Yokai Girl - The Peony Lantern
Artist's notes on style, materials and inspiration:
For three days in August in Japan, it is believed that ancestor's spirits come back to visit the living - this is celebrated as the Obon festival.
A long time ago, on the first night of Obon, a man saw a beautiful woman strolling past his house, her maid carrying a peony lantern. Every night, in the light of the lantern carried by the maid, the young woman named Otsuyu joined him - then stayed every night from nightfall until dawn. The man's neighbour, worried about no longer seeing him around, decided to visit him one evening, curious about these mysterious visitors that passed in front of his house each night. Peeping through the bedroom door, he was startled to find the man entwined in the arms of a skeleton. He immediately alerted a Buddhist priest, who convinced the lovestruck man that he was in great danger and placed a protective charm around the house. Unable to enter, Otsuyu and her maid came to the door every night crying. The lovesick man became unwell, pining for his lost love, and one night in desperation he removed the charm and let the women back into his house. The next day he was found dead, his face a radiant smile, his soul taken to the world of the dead where he would forever be with his beloved Otsuyu.

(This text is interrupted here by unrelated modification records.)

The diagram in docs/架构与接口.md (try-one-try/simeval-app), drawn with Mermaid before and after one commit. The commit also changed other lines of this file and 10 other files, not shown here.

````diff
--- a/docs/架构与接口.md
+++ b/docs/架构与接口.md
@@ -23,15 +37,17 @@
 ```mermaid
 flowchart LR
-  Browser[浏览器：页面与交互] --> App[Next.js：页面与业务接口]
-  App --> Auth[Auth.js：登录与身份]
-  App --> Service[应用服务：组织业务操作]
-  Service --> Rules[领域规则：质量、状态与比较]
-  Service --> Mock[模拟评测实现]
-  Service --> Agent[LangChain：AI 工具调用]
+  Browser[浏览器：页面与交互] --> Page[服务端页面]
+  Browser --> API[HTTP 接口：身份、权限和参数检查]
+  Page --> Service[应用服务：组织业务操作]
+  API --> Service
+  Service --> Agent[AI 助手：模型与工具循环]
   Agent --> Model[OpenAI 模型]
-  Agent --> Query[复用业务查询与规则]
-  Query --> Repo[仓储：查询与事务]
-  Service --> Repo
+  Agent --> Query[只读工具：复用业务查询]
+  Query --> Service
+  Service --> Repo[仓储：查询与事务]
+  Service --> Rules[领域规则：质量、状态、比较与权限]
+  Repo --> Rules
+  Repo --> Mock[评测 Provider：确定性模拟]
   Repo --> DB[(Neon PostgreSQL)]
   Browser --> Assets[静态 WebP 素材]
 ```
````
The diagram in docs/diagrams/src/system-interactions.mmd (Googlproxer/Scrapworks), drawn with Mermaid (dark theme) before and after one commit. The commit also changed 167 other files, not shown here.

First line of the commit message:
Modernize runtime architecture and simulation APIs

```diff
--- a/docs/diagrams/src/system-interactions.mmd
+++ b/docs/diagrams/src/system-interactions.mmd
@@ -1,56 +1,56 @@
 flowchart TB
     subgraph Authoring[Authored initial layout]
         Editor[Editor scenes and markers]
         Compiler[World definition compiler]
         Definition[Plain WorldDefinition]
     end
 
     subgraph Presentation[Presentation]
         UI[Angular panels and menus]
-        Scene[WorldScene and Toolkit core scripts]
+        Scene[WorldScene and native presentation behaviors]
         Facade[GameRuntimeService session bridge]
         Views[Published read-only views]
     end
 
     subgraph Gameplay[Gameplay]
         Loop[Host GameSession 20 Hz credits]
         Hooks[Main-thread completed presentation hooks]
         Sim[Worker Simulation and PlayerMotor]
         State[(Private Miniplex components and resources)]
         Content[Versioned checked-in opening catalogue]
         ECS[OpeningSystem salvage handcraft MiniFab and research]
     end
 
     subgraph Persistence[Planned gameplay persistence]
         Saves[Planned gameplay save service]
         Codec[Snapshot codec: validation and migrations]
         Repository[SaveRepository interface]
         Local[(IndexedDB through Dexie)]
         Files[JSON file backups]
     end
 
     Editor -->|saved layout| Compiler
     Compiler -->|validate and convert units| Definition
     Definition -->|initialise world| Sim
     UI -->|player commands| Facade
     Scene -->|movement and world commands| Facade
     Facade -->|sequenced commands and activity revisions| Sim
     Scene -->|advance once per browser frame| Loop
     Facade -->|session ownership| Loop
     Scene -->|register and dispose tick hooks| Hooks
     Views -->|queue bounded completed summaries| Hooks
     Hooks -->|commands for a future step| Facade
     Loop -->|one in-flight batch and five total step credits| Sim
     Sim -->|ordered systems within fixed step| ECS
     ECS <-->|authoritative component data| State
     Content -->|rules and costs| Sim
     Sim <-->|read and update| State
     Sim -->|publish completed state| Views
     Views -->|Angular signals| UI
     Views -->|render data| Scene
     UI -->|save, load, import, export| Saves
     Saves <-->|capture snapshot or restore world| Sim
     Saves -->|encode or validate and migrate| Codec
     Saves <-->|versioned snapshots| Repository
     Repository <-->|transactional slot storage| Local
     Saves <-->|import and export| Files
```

The story came to Japan in a book of Chinese ghost stories in the 17th century and was adapted by Ryoi Asai in 1666, setting the story in the Nezu district of Tokyo. There lots of versions of the story, including the Yamamoto Satsuo 1968 film Botan Dōrō, and a kabuki play.
My wood girl shows the beautiful woman and the peony lantern on one side, but turn her around and you see the truth...
Turned from American Tulipwood, a sustainable and interestingly grained timber, my pieces are turned on a lathe by a production wood turner in the UK to my designs, then painted by me, a British artist. She has been hand painted and finished in a semi-matt acrylic protective top coat.
This tall girl is approximately 25cm in height.
My pieces are painted in a naïve and simple style, with visible brush strokes and differing paint consistencies. It is important to note that these dolls are made from real wood which will have naturally occurring markings and grain, and sometimes there will be small amount of bleeding along the grain, or knots, which is to be expected when using untreated wood - please make sure you consult the pictures carefully before purchasing.
My wood girls are made in the 'spirit of kokeshi', being originally inspired by the 'creative' kokeshi branch of the traditional Japanese folk craft of wooden limbless dolls which are turned on a lathe and hand painted. Dentō kokeshi are the traditional kokeshi, deeply rooted to their places of manufacture (often onsen towns) within Japan and made with very specific body shapes and pattern designs, often by generations of a same family. Dentō kokeshi can today be classified under eleven different types: Naruko, Tsuchiyu, Togatta, Yajiro, Sakunami, Yamagata, Kijiyama, Nanbu, Tsugaru, Zao-takayu, and Hijiori. By contrast, 'creative' or sosaku kokeshi are not associated with any particular region or style and often made by artists unconnected to craft families, and apart from the fact that they are still turned on a lathe, their styles and decoration are pretty much limitless.
PLEASE NOTE: Wood girls should be kept away from water which can damage the wood and painted surface, and also away from direct heat/ sunlight which also can affect the surface colour and the timber itself.